### ENTRIES PROVIDED
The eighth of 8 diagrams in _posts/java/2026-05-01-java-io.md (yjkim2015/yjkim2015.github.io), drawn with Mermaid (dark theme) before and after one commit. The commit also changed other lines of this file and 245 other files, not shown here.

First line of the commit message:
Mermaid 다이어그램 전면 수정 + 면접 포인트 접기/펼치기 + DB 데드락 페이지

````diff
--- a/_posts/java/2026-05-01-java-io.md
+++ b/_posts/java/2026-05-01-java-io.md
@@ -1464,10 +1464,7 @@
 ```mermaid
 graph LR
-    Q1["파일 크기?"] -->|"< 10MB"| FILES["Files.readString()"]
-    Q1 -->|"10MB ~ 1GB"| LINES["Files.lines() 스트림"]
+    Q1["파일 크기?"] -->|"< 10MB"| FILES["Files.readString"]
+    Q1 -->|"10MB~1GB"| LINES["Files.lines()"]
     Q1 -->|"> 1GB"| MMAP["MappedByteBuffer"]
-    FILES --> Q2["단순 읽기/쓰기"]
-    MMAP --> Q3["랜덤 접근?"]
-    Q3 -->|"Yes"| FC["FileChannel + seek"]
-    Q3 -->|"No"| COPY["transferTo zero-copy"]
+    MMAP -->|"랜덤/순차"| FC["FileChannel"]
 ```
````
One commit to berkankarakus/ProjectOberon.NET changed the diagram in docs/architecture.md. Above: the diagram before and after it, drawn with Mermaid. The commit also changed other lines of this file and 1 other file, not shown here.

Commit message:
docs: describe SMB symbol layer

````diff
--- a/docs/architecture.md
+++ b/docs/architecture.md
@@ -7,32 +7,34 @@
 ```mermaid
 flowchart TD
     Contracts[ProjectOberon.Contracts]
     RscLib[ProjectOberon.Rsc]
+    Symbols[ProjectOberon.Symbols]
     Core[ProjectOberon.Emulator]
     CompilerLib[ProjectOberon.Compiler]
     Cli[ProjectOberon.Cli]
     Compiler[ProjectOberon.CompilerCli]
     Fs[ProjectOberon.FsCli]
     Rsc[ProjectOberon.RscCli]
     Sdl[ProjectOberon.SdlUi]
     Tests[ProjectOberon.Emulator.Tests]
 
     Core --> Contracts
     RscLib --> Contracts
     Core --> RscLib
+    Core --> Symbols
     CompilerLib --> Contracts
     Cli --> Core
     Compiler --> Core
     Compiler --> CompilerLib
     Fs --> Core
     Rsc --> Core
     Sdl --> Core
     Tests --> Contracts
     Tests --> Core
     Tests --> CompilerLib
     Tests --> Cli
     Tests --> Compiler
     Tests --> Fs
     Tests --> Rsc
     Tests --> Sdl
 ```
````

### THE PROBLEM
An exact, complete copy of the data is the only acceptable answer.

### EXPECTED ANSWER
The eighth of 8 diagrams in _posts/java/2026-05-01-java-io.md (yjkim2015/yjkim2015.github.io), drawn with Mermaid (dark theme) before and after one commit. The commit also changed other lines of this file and 245 other files, not shown here.

First line of the commit message:
Mermaid 다이어그램 전면 수정 + 면접 포인트 접기/펼치기 + DB 데드락 페이지

````diff
--- a/_posts/java/2026-05-01-java-io.md
+++ b/_posts/java/2026-05-01-java-io.md
@@ -1464,10 +1464,7 @@
 ```mermaid
 graph LR
-    Q1["파일 크기?"] -->|"< 10MB"| FILES["Files.readString()"]
-    Q1 -->|"10MB ~ 1GB"| LINES["Files.lines() 스트림"]
+    Q1["파일 크기?"] -->|"< 10MB"| FILES["Files.readString"]
+    Q1 -->|"10MB~1GB"| LINES["Files.lines()"]
     Q1 -->|"> 1GB"| MMAP["MappedByteBuffer"]
-    FILES --> Q2["단순 읽기/쓰기"]
-    MMAP --> Q3["랜덤 접근?"]
-    Q3 -->|"Yes"| FC["FileChannel + seek"]
-    Q3 -->|"No"| COPY["transferTo zero-copy"]
+    MMAP -->|"랜덤/순차"| FC["FileChannel"]
 ```
````
One commit to berkankarakus/ProjectOberon.NET changed the diagram in docs/architecture.md. Above: the diagram before and after it, drawn with Mermaid. The commit also changed other lines of this file and 1 other file, not shown here.

Commit message:
docs: describe SMB symbol layer

````diff
--- a/docs/architecture.md
+++ b/docs/architecture.md
@@ -7,32 +7,34 @@
 ```mermaid
 flowchart TD
     Contracts[ProjectOberon.Contracts]
     RscLib[ProjectOberon.Rsc]
+    Symbols[ProjectOberon.Symbols]
     Core[ProjectOberon.Emulator]
     CompilerLib[ProjectOberon.Compiler]
     Cli[ProjectOberon.Cli]
     Compiler[ProjectOberon.CompilerCli]
     Fs[ProjectOberon.FsCli]
     Rsc[ProjectOberon.RscCli]
     Sdl[ProjectOberon.SdlUi]
     Tests[ProjectOberon.Emulator.Tests]
 
     Core --> Contracts
     RscLib --> Contracts
     Core --> RscLib
+    Core --> Symbols
     CompilerLib --> Contracts
     Cli --> Core
     Compiler --> Core
     Compiler --> CompilerLib
     Fs --> Core
     Rsc --> Core
     Sdl --> Core
     Tests --> Contracts
     Tests --> Core
     Tests --> CompilerLib
     Tests --> Cli
     Tests --> Compiler
     Tests --> Fs
     Tests --> Rsc
     Tests --> Sdl
 ```
````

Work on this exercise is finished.